*** Listed entries Section Begins ***
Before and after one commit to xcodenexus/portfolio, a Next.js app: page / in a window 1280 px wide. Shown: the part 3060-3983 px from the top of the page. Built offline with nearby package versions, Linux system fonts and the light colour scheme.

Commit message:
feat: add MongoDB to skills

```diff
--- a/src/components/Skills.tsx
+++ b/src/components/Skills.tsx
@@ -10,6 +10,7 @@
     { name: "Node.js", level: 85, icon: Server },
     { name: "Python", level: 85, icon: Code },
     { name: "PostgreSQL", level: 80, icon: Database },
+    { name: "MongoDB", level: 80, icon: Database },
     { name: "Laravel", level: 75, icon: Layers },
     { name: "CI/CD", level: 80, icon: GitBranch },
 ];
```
*** Listed entries Section Ends ***
*** Listed entries Section Begins ***
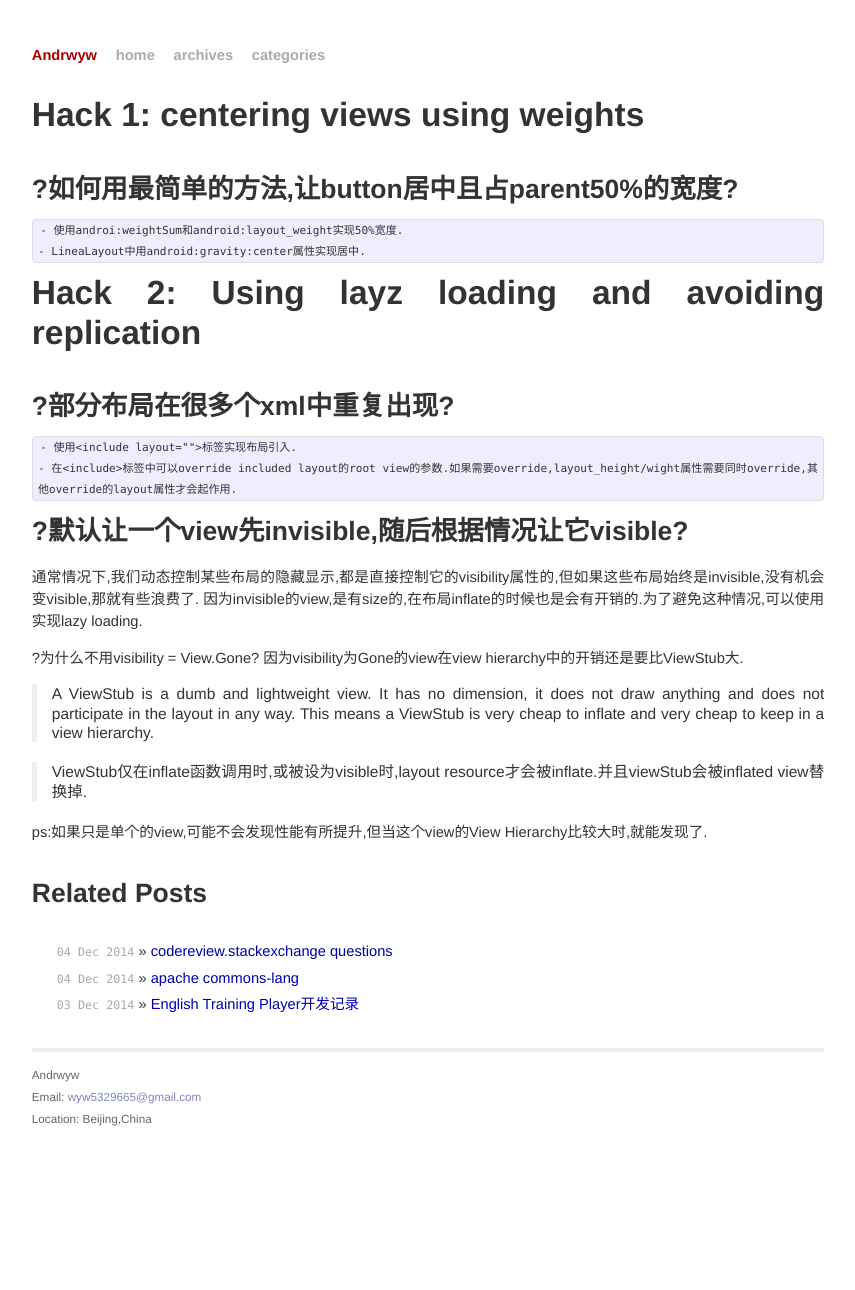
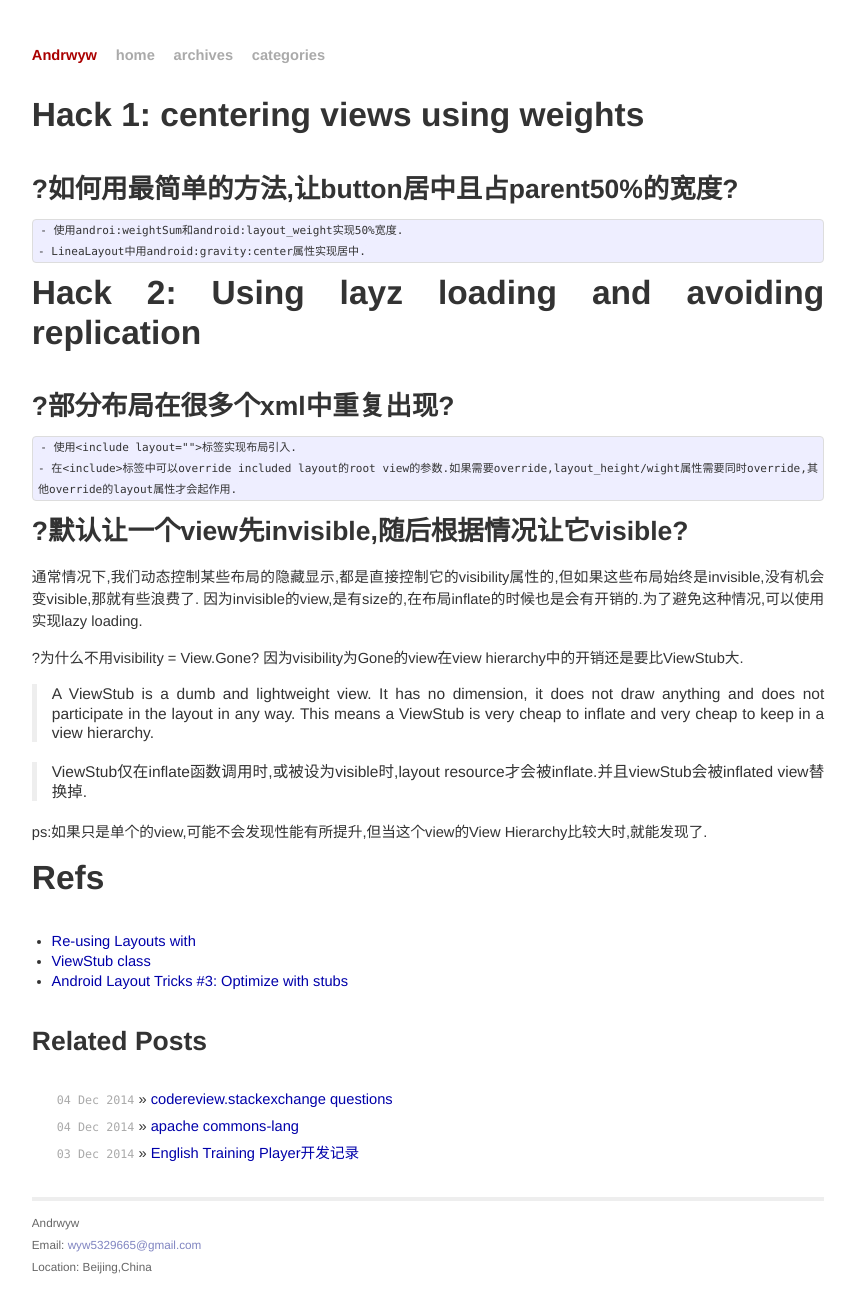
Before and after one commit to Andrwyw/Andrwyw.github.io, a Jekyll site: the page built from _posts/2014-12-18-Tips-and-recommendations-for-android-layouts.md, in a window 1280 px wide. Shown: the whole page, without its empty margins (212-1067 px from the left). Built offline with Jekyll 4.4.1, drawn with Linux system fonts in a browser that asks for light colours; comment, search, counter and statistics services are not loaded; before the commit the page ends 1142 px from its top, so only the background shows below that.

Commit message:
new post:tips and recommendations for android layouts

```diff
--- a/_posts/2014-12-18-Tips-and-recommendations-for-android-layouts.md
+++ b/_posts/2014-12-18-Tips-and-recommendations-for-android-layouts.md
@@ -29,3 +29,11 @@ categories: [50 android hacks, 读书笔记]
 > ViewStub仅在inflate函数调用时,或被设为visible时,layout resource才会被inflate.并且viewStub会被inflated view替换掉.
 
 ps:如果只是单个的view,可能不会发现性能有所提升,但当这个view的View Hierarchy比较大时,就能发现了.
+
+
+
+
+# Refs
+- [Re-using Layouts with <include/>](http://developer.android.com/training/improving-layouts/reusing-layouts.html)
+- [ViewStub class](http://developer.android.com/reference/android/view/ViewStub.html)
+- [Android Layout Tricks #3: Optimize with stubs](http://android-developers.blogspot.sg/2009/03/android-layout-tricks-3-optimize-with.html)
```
*** Listed entries Section Ends ***
*** Listed entries Section Begins ***
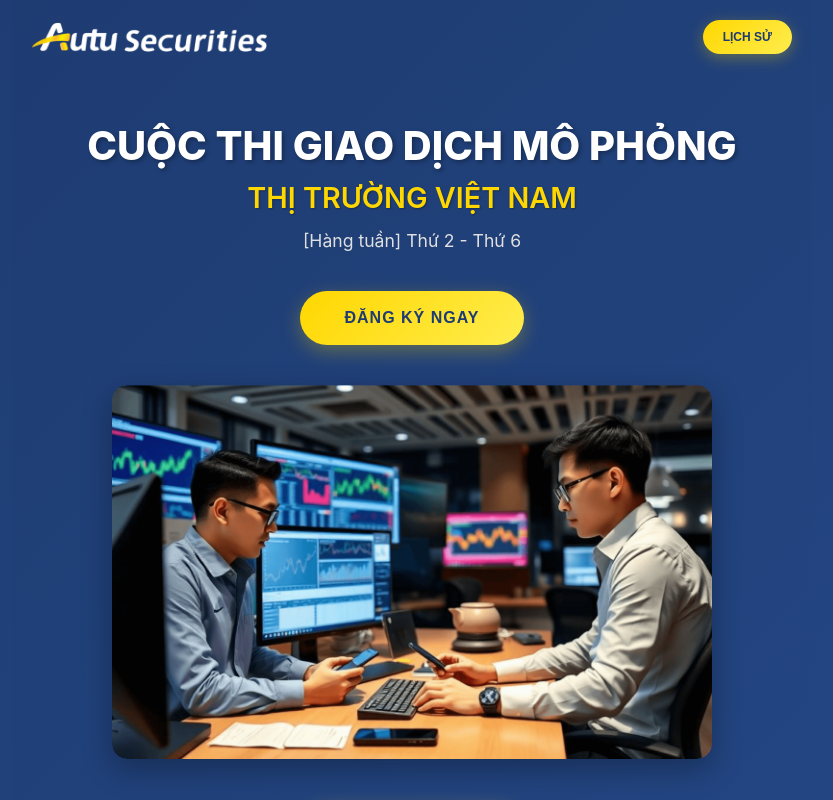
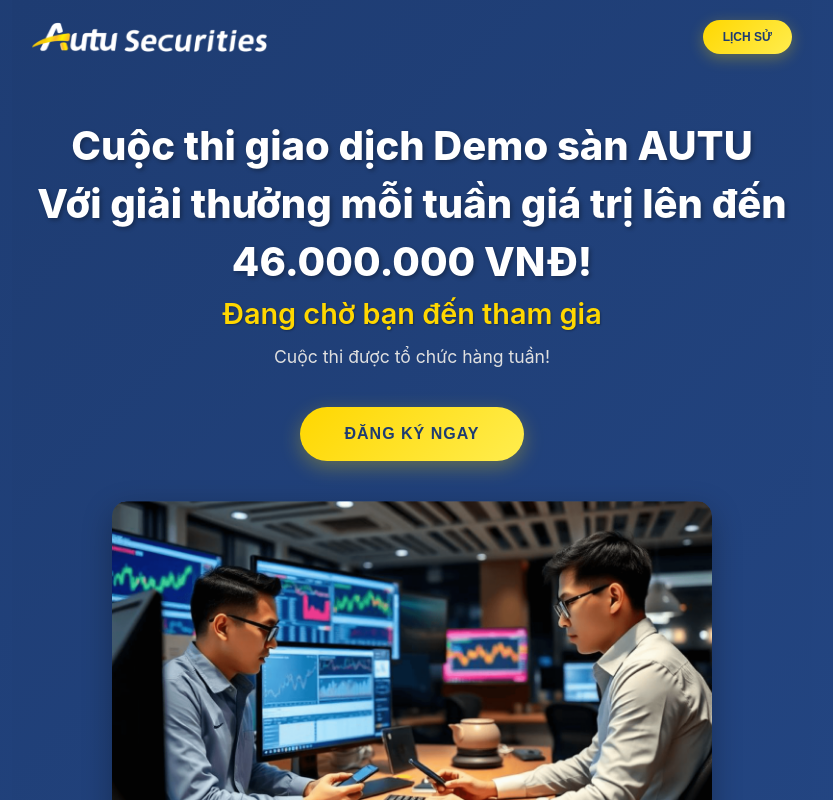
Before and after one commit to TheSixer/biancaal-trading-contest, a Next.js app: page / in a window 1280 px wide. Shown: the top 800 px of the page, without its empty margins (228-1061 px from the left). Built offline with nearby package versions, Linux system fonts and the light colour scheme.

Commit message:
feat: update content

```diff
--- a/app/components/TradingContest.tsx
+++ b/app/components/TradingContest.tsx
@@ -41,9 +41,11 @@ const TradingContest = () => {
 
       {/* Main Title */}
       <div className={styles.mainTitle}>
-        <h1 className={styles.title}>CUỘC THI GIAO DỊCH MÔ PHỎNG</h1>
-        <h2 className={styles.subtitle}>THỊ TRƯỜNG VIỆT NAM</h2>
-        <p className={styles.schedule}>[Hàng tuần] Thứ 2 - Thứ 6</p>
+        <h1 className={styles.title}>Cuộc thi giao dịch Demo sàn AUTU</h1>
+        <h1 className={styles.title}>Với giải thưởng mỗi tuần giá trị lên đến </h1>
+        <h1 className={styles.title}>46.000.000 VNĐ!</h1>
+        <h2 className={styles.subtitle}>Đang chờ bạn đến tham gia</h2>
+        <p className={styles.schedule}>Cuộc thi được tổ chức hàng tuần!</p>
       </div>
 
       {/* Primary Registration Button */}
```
*** Listed entries Section Ends ***
▸ **What is being asked**
Answer with one number only: how many lines above contain the word "icon".

▸ **Solution to this problem**
6